[INPUT FOR THIS TASK — start]
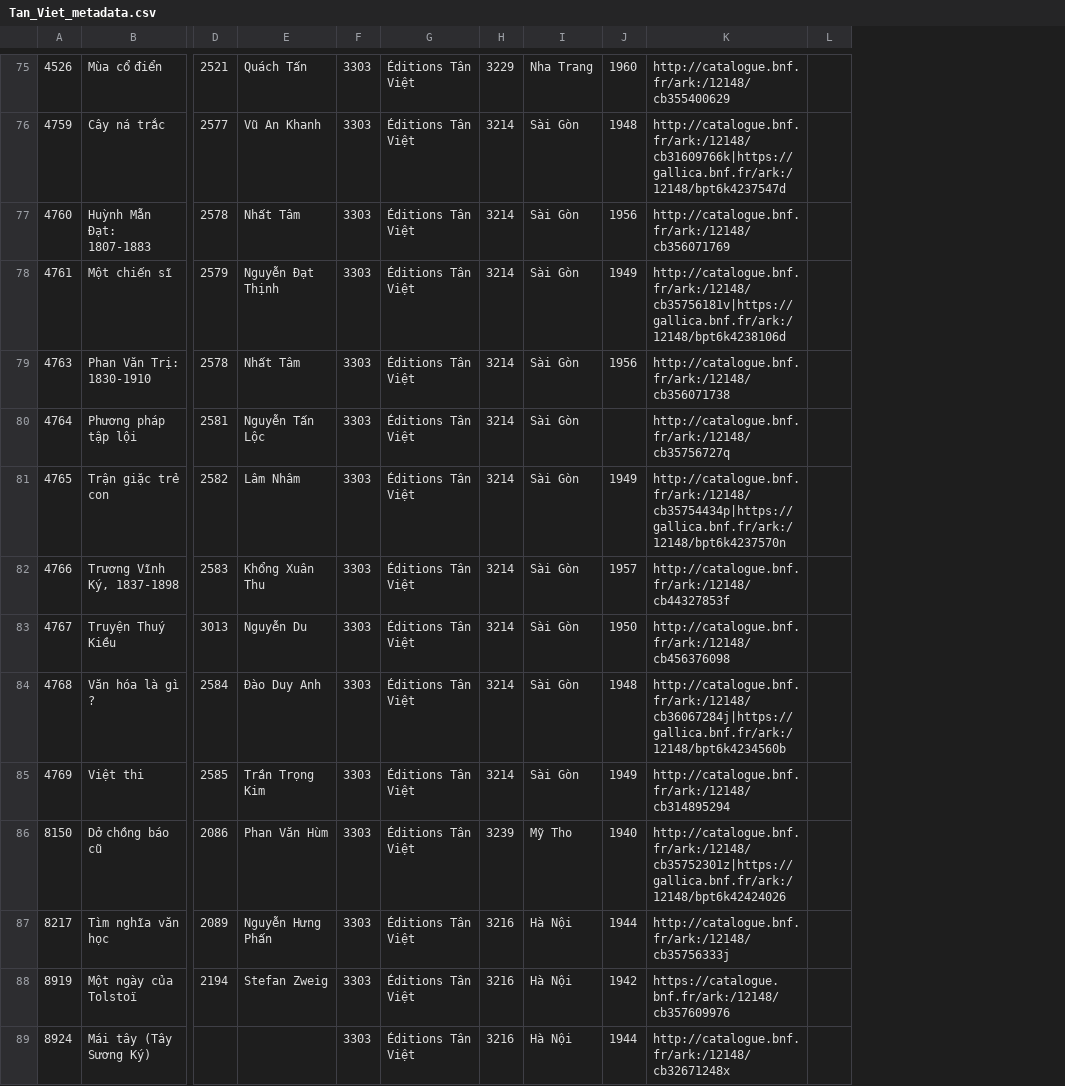
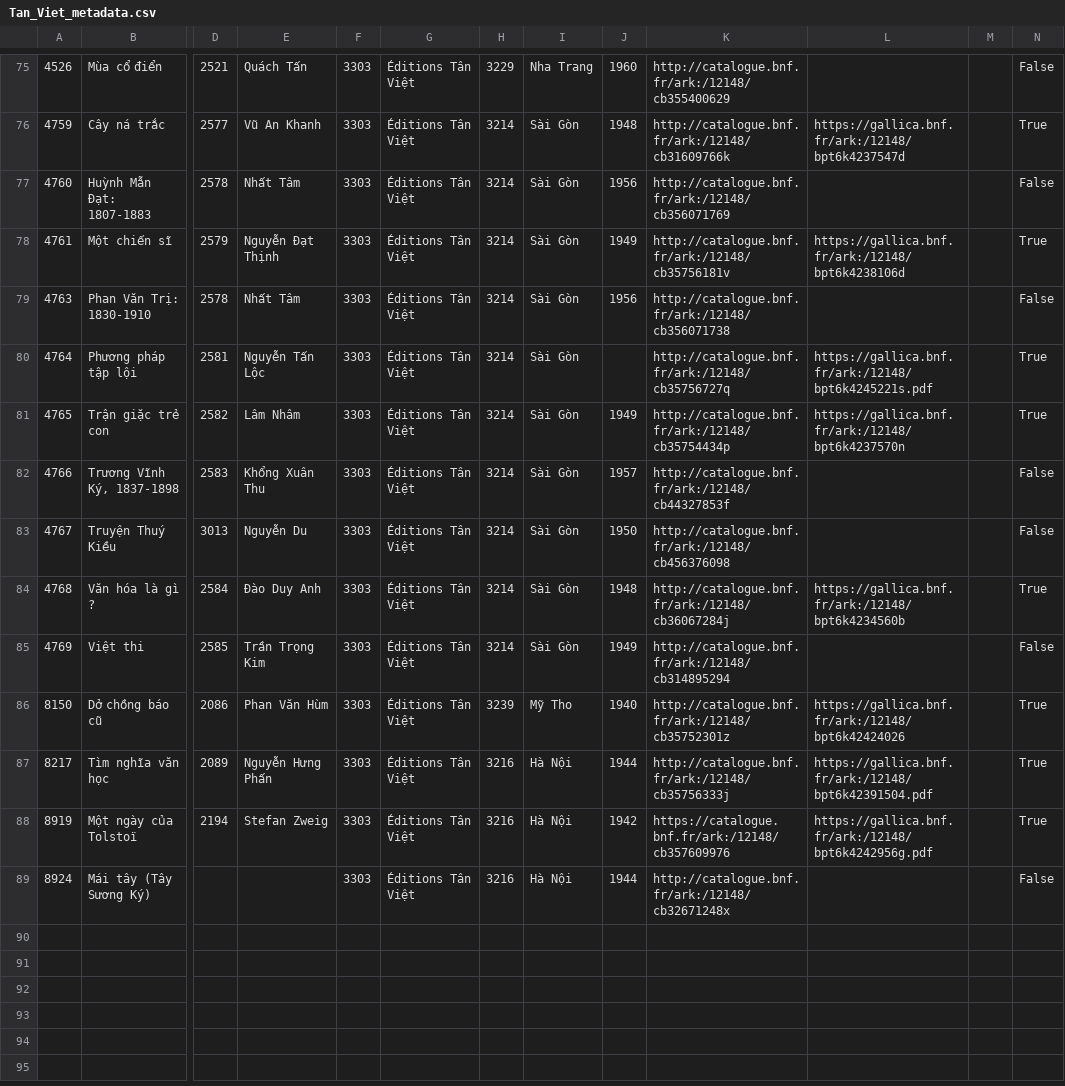
Before and after one commit to caovy-univers/ragit, a CSV file: data/Tan-Viet/Tan_Viet_metadata.csv, drawn as a sheet; only a part is shown, gaps mark what is left out; the diff covers the shown part only; the diff names each change by its address in the sheet, - before the commit and + after, or states it on an @@ line.

```diff
--- a/data/Tan-Viet/Tan_Viet_metadata.csv
+++ b/data/Tan-Viet/Tan_Viet_metadata.csv
+column L, rows 76-88: https://gallica.bnf.fr/ark:/12148/bpt6k4237547d |  | https://gallica.bnf.fr/ark:/12148/bpt6k4238106d |  | https://gallica.bnf.fr/ark:/12148/bpt6k4245221s.pdf | https://gallica.bnf.fr/ark:/12148/bpt6k4237570n |  |  | https://gallica.bnf.fr/ark:/12148/bpt6k4234560b |  | https://gallica.bnf.fr/ark:/12148/bpt6k42424026 | https://gallica.bnf.fr/ark:/12148/bpt6k42391504.pdf | https://gallica.bnf.fr/ark:/12148/bpt6k4242956g.pdf
+column N, rows 75-89: False | True | False | True | False | True | True | False | False | True | False | True | True | True | False
-K76: http://catalogue.bnf.fr/ark:/12148/cb31609766k|https://gallica.bnf.fr/ark:/12148/bpt6k4237547d
+K76: http://catalogue.bnf.fr/ark:/12148/cb31609766k
-K78: http://catalogue.bnf.fr/ark:/12148/cb35756181v|https://gallica.bnf.fr/ark:/12148/bpt6k4238106d
+K78: http://catalogue.bnf.fr/ark:/12148/cb35756181v
-K81: http://catalogue.bnf.fr/ark:/12148/cb35754434p|https://gallica.bnf.fr/ark:/12148/bpt6k4237570n
+K81: http://catalogue.bnf.fr/ark:/12148/cb35754434p
-K84: http://catalogue.bnf.fr/ark:/12148/cb36067284j|https://gallica.bnf.fr/ark:/12148/bpt6k4234560b
+K84: http://catalogue.bnf.fr/ark:/12148/cb36067284j
-K86: http://catalogue.bnf.fr/ark:/12148/cb35752301z|https://gallica.bnf.fr/ark:/12148/bpt6k42424026
+K86: http://catalogue.bnf.fr/ark:/12148/cb35752301z
```
Also changed, not shown: 1 added row, 1 removed row and 35 edited cells elsewhere in this file.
[INPUT FOR THIS TASK — finish]
**EXERCISE BRIEF**
Omitting all pictures, reproduce the records above in their entirety.

**OUTPUT FOR THIS TASK**
Before and after one commit to caovy-univers/ragit, a CSV file: data/Tan-Viet/Tan_Viet_metadata.csv, drawn as a sheet; only a part is shown, gaps mark what is left out; the diff covers the shown part only; the diff names each change by its address in the sheet, - before the commit and + after, or states it on an @@ line.

```diff
--- a/data/Tan-Viet/Tan_Viet_metadata.csv
+++ b/data/Tan-Viet/Tan_Viet_metadata.csv
+column L, rows 76-88: https://gallica.bnf.fr/ark:/12148/bpt6k4237547d |  | https://gallica.bnf.fr/ark:/12148/bpt6k4238106d |  | https://gallica.bnf.fr/ark:/12148/bpt6k4245221s.pdf | https://gallica.bnf.fr/ark:/12148/bpt6k4237570n |  |  | https://gallica.bnf.fr/ark:/12148/bpt6k4234560b |  | https://gallica.bnf.fr/ark:/12148/bpt6k42424026 | https://gallica.bnf.fr/ark:/12148/bpt6k42391504.pdf | https://gallica.bnf.fr/ark:/12148/bpt6k4242956g.pdf
+column N, rows 75-89: False | True | False | True | False | True | True | False | False | True | False | True | True | True | False
-K76: http://catalogue.bnf.fr/ark:/12148/cb31609766k|https://gallica.bnf.fr/ark:/12148/bpt6k4237547d
+K76: http://catalogue.bnf.fr/ark:/12148/cb31609766k
-K78: http://catalogue.bnf.fr/ark:/12148/cb35756181v|https://gallica.bnf.fr/ark:/12148/bpt6k4238106d
+K78: http://catalogue.bnf.fr/ark:/12148/cb35756181v
-K81: http://catalogue.bnf.fr/ark:/12148/cb35754434p|https://gallica.bnf.fr/ark:/12148/bpt6k4237570n
+K81: http://catalogue.bnf.fr/ark:/12148/cb35754434p
-K84: http://catalogue.bnf.fr/ark:/12148/cb36067284j|https://gallica.bnf.fr/ark:/12148/bpt6k4234560b
+K84: http://catalogue.bnf.fr/ark:/12148/cb36067284j
-K86: http://catalogue.bnf.fr/ark:/12148/cb35752301z|https://gallica.bnf.fr/ark:/12148/bpt6k42424026
+K86: http://catalogue.bnf.fr/ark:/12148/cb35752301z
```
Also changed, not shown: 1 added row, 1 removed row and 35 edited cells elsewhere in this file.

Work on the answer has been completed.